Which famous artists’ house in Amsterdam has been converted to an art museum?
For an unforgettable glimpse into history, Rembrandt House is a must-visit. Home to the famous 17th century Dutch artist in 1672, it was converted into a museum in 1911 in order to preserve both his work and example of 17th century Dutch architecture.
Amsterdam’s street art scene is vibrant, offering visitors a range of ways to discover it – from squatting buildings to STRAAT, the largest street art museum worldwide. Situated at NDSM Wharf, STRAAT houses an expansive collection of large-scale murals created by international street artists.
No matter the style you prefer, Amsterdam’s parks are packed with captivating artwork that will keep visitors coming back for more! In Rembrandtpark, giant puppies peer over the bridge on Postjesweg while in Erasmuspark visitors are sure to delight in a marble polar bear sculpture.
Another popular sight is Jean-Michel Othoniel’s AIDS monument Living by Numbers, designed as a tribute to those affected by the disease and featuring an abacus made with hand-blown glass beads.

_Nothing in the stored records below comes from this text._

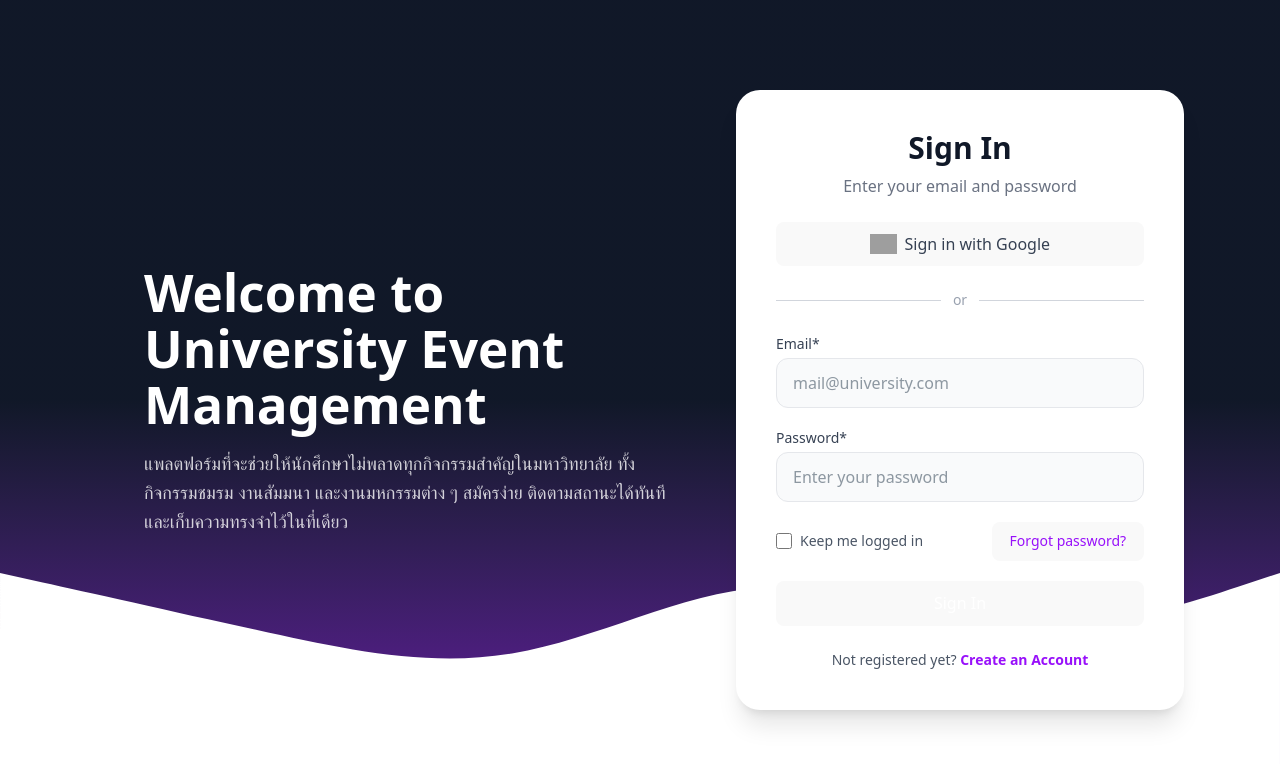
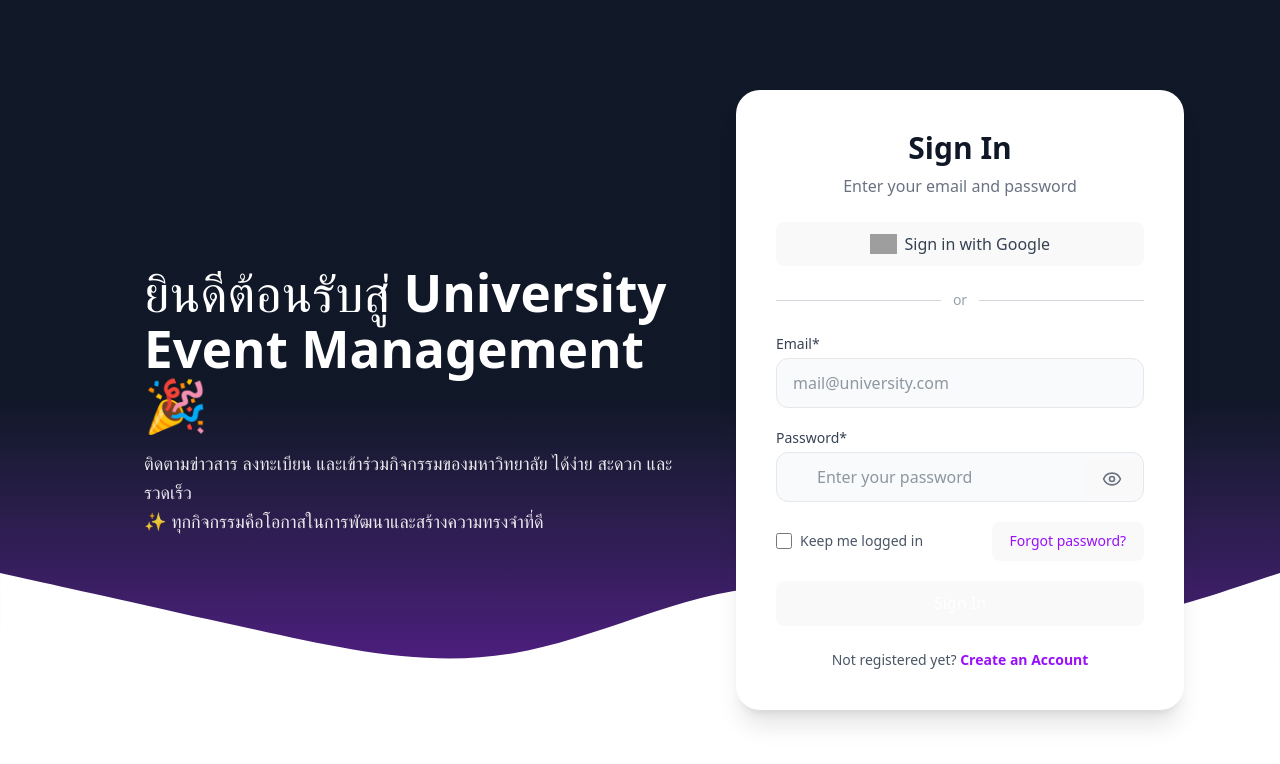
Before and after one commit to Pakorn-Yaothong/university-event-management, a React (Vite) app: page / in a window 1280 px wide. Shown: the top 764 px of the page. Built offline with nearby package versions, Linux system fonts and the light colour scheme; grey boxes are pictures that could not be loaded.

Commit message:
ปรับตําแหน่ง on/off pwd

```diff
--- a/src/pages/auth/LoginPage.jsx
+++ b/src/pages/auth/LoginPage.jsx
@@ -1,7 +1,10 @@
+import { useState } from "react";
 import { useNavigate } from "react-router-dom";
+import { Eye, EyeOff } from "lucide-react";
 
 export default function LoginPage() {
   const navigate = useNavigate();
+  const [showPassword, setShowPassword] = useState(false);
 
   const handleLogin = (e) => {
     e.preventDefault();
@@ -13,11 +16,14 @@ export default function LoginPage() {
     <div className="relative min-h-screen flex items-center justify-center bg-gradient-to-b from-gray-900 via-gray-900 to-purple-800">
       {/* Left: Welcome text */}
       <div className="hidden lg:flex flex-col text-white px-12 w-1/2">
-        <h1 className="text-4xl font-bold mb-4">Welcome to University Event Management</h1>
-        <p className="text-lg opacity-80 leading-relaxed">
-          แพลตฟอร์มที่จะช่วยให้นักศึกษาไม่พลาดทุกกิจกรรมสำคัญในมหาวิทยาลัย
-          ทั้งกิจกรรมชมรม งานสัมมนา และงานมหกรรมต่าง ๆ
-          สมัครง่าย ติดตามสถานะได้ทันที และเก็บความทรงจำไว้ในที่เดียว
+        <h1 className="text-4xl font-bold mb-4">
+          ยินดีต้อนรับสู่ University Event Management 🎉
+        </h1>
+        <p className="text-lg opacity-90 leading-relaxed">
+          ติดตามข่าวสาร ลงทะเบียน และเข้าร่วมกิจกรรมของมหาวิทยาลัย
+          ได้ง่าย สะดวก และรวดเร็ว
+          <br />
+          ✨ ทุกกิจกรรมคือโอกาสในการพัฒนาและสร้างความทรงจำที่ดี
         </p>
       </div>
 
@@ -54,13 +60,20 @@ export default function LoginPage() {
             />
           </div>
 
-          <div>
+          <div className="relative">
             <label className="block text-sm font-medium text-gray-700 mb-1">Password*</label>
             <input
-              type="password"
+              type={showPassword ? "text" : "password"}
               placeholder="Enter your password"
-              className="w-full px-4 py-3 rounded-xl border border-gray-200 bg-gray-50 focus:ring-2 focus:ring-purple-500 outline-none"
+              className="w-full pl-10 pr-4 py-3 rounded-xl border border-gray-200 bg-gray-50 focus:ring-2 focus:ring-purple-500 outline-none"
             />
+            <button
+              type="button"
+              onClick={() => setShowPassword(!showPassword)}
+              className="absolute right-0.5 top-7.5 text-gray-500 hover:text-gray-700"
+            >
+              {showPassword ? <EyeOff size={20} /> : <Eye size={20} />}
+            </button>
           </div>
 
           <div className="flex items-center justify-between text-sm">
@@ -94,7 +107,6 @@ export default function LoginPage() {
             Create an Account
           </span>
         </p>
-
       </div>
 
       {/* Background curve */}
```
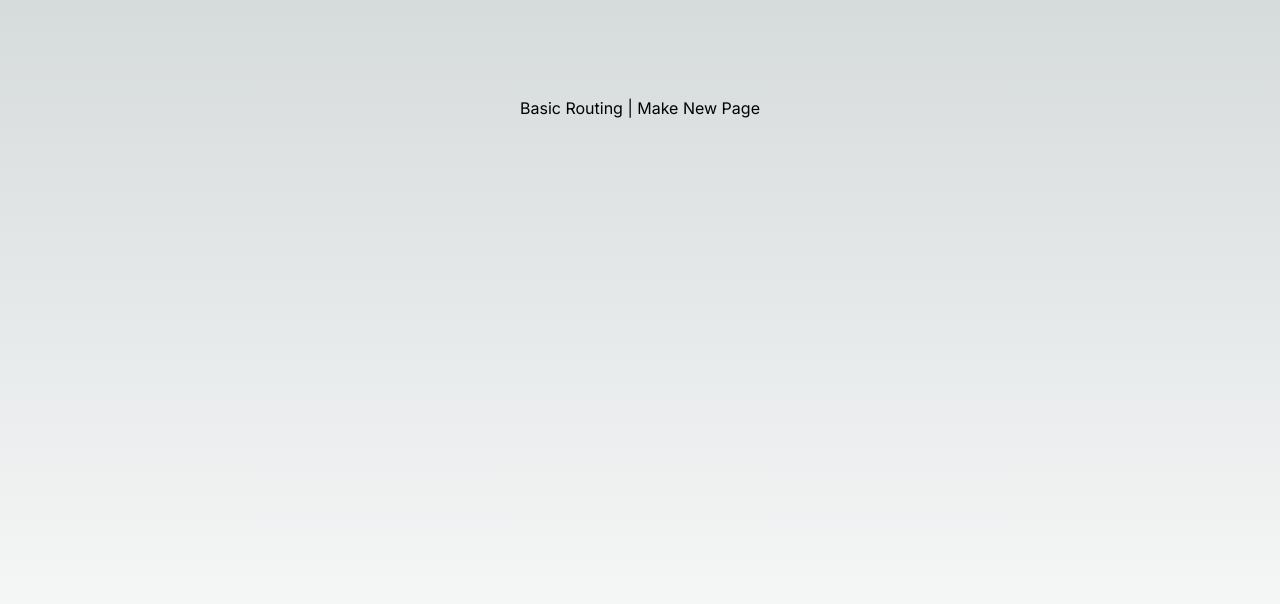
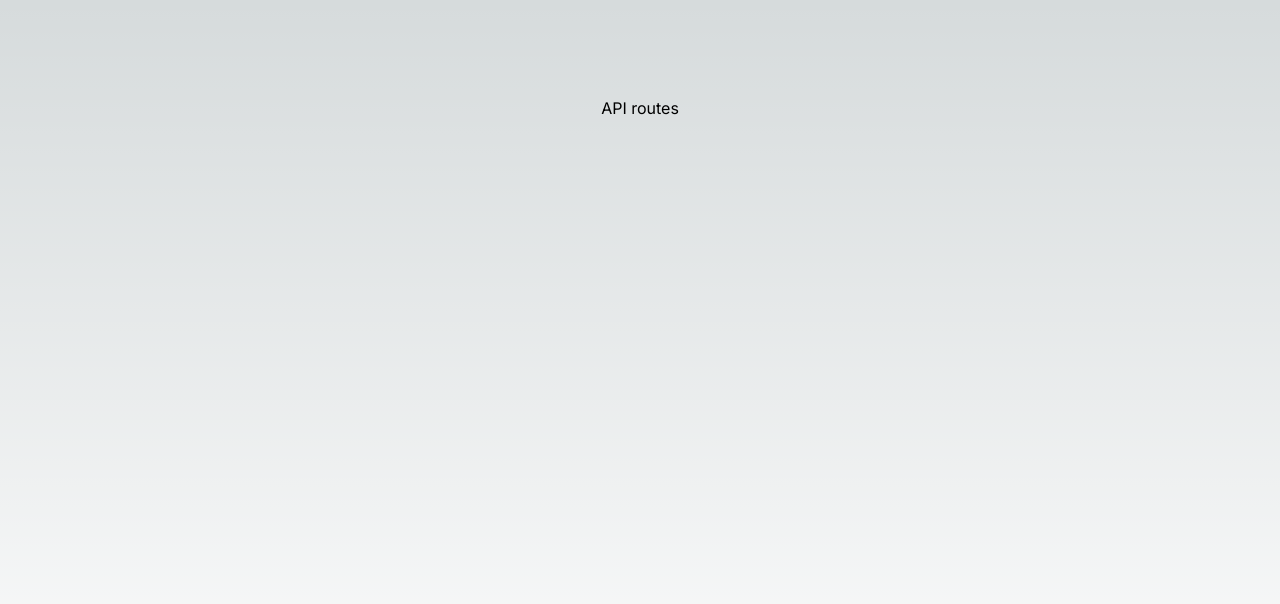
Before and after one commit to Alla-ud-din/Next-Js-youtube, a Next.js app: page / in a window 1280 px wide. Shown: the top 604 px of the page. Built offline with nearby package versions, Linux system fonts and the light colour scheme.

Commit message:
updating files

```diff
--- /dev/null
+++ b/src/app/api/hello/route.ts
@@ -0,0 +1,3 @@
+export async function GET(request: any) {
+    return new Response ('Hello, Next.js')
+}
--- a/src/app/page.tsx
+++ b/src/app/page.tsx
@@ -4,7 +4,7 @@ import styles from './page.module.css'
 export default function Home() {
   return (
     <main className={styles.main}>
-      <h1>Basic Routing | Make New Page</h1>
+      <h1>API routes</h1>
     </main>
   )
 }
--- /dev/null
+++ b/src/app/users/route.ts
@@ -0,0 +1,6 @@
+import { NextResponse } from "next/server";
+
+export function GET(request: any){
+    return NextResponse.json({name: "Ali", age: 6, city: "Chakwal"},{status: 200})
+    // return NextResponse.json({name: "Ali", age: 6, city: "Chakwal"},{status: 404})
+}
```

In the city centre, there are a range of exhibition spaces offering cutting-edge artwork from international artists. Punt WG showcases multidisciplinary art exhibitions both as part of curatorial programs and as short solo shows by individual creators; PS is another experimental space that explores sociopolitical topics through experimental art practices.